Beyond having loved this song for years, hearing it performed by this group causes me to think more of the word harmony, and, by association, discord. The following fact will reveal me as the para-amnesiac I am. I forget to listen to music.
There is a history behind this which is complicated and of very little interest. Though I do sing when my tasks don't require all of my attention, I've grown away from a habit of intentionally brightening my life with music. I am working on doing that differently.
A friend's mention of Gillian Welsh led me to YouTube just before sleep last night, and I found the blended voices created a sense that was soothing, stilling, like a laying-on-of-hands. So much of what simply comes at us without our consent results in an effect so contradictory it seems almost too simple that, under the right conditions, with proper input, we can feel some of our overload drain away.
Doing Christmas, for that is how it feels, in a fashion that comes close to matching what is in my heart and not that toadstool-sprouting part of my mind, is a process of ignoring, avoiding and dismissing all that gives me the December whim-whams. It is a process of pruning, selecting, identifying and savoring, not getting caught up in what could set my hair on fire or reduce me to tears. The fact that the NBA lockout is over and Christmas day will include BASKETBALL is no small joy.
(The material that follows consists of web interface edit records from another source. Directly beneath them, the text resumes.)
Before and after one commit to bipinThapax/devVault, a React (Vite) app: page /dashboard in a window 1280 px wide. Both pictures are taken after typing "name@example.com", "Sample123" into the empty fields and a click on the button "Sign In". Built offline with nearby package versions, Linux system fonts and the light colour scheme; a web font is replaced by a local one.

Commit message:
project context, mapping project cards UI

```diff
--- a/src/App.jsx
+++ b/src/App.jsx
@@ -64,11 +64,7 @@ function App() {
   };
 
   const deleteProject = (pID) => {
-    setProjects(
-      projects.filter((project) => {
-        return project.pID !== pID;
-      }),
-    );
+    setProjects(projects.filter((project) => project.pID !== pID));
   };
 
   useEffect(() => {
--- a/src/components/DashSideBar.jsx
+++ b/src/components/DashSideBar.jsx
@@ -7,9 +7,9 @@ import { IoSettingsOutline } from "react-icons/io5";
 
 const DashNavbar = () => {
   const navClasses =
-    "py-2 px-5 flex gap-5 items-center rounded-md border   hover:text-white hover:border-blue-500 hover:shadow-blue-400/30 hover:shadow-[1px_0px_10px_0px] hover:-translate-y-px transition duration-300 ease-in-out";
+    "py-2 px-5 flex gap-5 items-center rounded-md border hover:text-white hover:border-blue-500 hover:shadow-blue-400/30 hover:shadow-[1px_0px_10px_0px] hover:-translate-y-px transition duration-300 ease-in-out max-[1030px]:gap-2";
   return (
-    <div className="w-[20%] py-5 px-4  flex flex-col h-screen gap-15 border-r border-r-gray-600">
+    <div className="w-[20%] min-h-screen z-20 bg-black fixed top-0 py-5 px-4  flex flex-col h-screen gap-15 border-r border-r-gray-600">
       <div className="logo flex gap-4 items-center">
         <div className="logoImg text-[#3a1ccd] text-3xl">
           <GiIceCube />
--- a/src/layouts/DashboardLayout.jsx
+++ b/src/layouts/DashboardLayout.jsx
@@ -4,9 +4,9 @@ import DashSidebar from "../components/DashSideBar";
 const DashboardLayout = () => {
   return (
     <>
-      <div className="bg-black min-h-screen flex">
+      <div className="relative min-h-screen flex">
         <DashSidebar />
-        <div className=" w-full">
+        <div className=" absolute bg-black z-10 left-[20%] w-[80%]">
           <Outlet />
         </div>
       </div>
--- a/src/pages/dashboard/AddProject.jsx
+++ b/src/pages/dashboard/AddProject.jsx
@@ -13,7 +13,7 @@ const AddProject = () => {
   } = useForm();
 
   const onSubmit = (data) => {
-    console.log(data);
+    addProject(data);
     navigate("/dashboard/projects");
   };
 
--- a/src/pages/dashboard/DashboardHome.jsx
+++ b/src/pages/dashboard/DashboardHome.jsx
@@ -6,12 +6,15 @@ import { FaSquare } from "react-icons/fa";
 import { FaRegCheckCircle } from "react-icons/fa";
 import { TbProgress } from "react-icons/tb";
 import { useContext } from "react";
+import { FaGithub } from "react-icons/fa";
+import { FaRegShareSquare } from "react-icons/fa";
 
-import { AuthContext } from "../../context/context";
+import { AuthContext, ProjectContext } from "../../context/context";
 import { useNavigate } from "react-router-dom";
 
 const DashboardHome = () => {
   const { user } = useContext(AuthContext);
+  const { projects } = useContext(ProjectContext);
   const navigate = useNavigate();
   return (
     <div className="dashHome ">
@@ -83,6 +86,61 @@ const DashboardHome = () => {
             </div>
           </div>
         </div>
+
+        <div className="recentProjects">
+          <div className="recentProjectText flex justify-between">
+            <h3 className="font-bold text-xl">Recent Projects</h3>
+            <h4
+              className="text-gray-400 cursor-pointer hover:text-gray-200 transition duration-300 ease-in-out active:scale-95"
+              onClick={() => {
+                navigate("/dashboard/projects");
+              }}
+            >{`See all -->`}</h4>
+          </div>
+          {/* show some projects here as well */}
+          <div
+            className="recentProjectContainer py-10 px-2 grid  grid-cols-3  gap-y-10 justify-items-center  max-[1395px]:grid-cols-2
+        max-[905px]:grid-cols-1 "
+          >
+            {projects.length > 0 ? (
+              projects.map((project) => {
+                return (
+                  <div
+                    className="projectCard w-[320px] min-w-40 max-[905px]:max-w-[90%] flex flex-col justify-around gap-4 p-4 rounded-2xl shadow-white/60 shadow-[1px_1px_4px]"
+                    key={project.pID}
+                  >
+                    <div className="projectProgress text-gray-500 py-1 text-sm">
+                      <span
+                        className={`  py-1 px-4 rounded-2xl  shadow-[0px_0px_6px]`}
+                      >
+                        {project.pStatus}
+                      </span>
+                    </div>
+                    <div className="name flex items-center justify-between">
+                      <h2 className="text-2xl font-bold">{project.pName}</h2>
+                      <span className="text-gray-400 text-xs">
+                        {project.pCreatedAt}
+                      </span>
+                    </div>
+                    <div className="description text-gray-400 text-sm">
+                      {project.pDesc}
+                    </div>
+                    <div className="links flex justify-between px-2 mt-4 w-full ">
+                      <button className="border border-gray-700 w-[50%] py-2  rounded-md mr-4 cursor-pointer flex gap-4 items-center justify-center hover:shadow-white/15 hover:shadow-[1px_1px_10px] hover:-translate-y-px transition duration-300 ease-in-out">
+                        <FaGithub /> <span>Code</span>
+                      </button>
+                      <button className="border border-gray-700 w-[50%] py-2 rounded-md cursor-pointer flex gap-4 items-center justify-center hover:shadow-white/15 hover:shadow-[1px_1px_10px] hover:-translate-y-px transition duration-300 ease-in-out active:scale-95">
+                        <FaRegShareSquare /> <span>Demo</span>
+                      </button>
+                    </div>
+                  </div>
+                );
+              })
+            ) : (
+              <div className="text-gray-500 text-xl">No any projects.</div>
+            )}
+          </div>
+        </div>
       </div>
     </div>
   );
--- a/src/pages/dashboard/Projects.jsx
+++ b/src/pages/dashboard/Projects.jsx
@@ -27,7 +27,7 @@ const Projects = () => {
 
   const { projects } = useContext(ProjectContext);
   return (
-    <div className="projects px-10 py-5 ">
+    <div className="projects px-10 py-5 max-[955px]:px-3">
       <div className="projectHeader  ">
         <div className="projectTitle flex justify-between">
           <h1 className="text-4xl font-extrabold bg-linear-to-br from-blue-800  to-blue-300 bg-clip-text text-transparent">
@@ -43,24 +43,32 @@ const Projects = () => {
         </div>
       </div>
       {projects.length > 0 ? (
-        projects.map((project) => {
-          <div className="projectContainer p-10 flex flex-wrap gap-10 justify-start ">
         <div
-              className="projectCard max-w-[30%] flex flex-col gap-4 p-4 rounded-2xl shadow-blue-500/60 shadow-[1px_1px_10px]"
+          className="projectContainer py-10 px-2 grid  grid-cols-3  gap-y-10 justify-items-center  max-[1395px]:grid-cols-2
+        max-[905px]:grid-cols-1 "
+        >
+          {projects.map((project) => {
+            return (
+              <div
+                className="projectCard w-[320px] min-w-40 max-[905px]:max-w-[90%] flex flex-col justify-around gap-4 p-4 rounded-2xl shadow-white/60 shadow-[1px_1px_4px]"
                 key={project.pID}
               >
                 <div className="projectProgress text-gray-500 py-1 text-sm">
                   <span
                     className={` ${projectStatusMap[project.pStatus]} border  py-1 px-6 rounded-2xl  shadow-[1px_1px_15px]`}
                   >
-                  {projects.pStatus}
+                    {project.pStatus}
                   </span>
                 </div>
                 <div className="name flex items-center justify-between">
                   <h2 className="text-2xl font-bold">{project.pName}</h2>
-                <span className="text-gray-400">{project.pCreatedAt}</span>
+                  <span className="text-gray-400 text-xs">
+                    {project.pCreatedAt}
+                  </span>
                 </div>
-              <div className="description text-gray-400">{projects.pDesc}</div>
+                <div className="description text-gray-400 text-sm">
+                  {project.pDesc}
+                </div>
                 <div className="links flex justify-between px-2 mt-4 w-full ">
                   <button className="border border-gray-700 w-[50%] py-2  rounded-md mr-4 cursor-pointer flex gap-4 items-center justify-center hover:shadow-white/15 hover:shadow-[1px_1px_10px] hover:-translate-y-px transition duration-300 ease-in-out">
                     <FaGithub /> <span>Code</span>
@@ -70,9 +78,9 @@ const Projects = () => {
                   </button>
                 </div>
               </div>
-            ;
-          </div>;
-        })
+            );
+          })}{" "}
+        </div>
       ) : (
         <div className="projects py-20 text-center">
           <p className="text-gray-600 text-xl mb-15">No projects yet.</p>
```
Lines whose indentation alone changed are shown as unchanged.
That this is no longer the 1950s, that I don't have, really, such things as Christmas wishes that involve gifts, that many pieces of the coming few weeks are very different than they once were do not grieve me any more. I have almost come to tolerate my indecision and pokiness about the gifts I make which are often delivered late. Christmas waits on the other side of a narrow plank that I cross with great care; care enhanced by harmony, by willfully remembering about music (not Christmas music), by taking suggestions from trusted friends as to what are reliable sources of peace, lowerers of blood pressure, raisers of spirits.
Discord can be measured by how far we tilt away from what is nourishing and mistake the mediocre - or worse - for a prevailing norm. We are intended, I absolutely believe, to be as unjangled as possible in each moment. The firm, gentle banishment of frenzy is to be sought not only in the midst of other people's aggressive jitterbug competitions, but daily, year 'round. It is a word upon which to ponder: harmony. Like any old friend, we will know it at once, no matter how long we've been apart.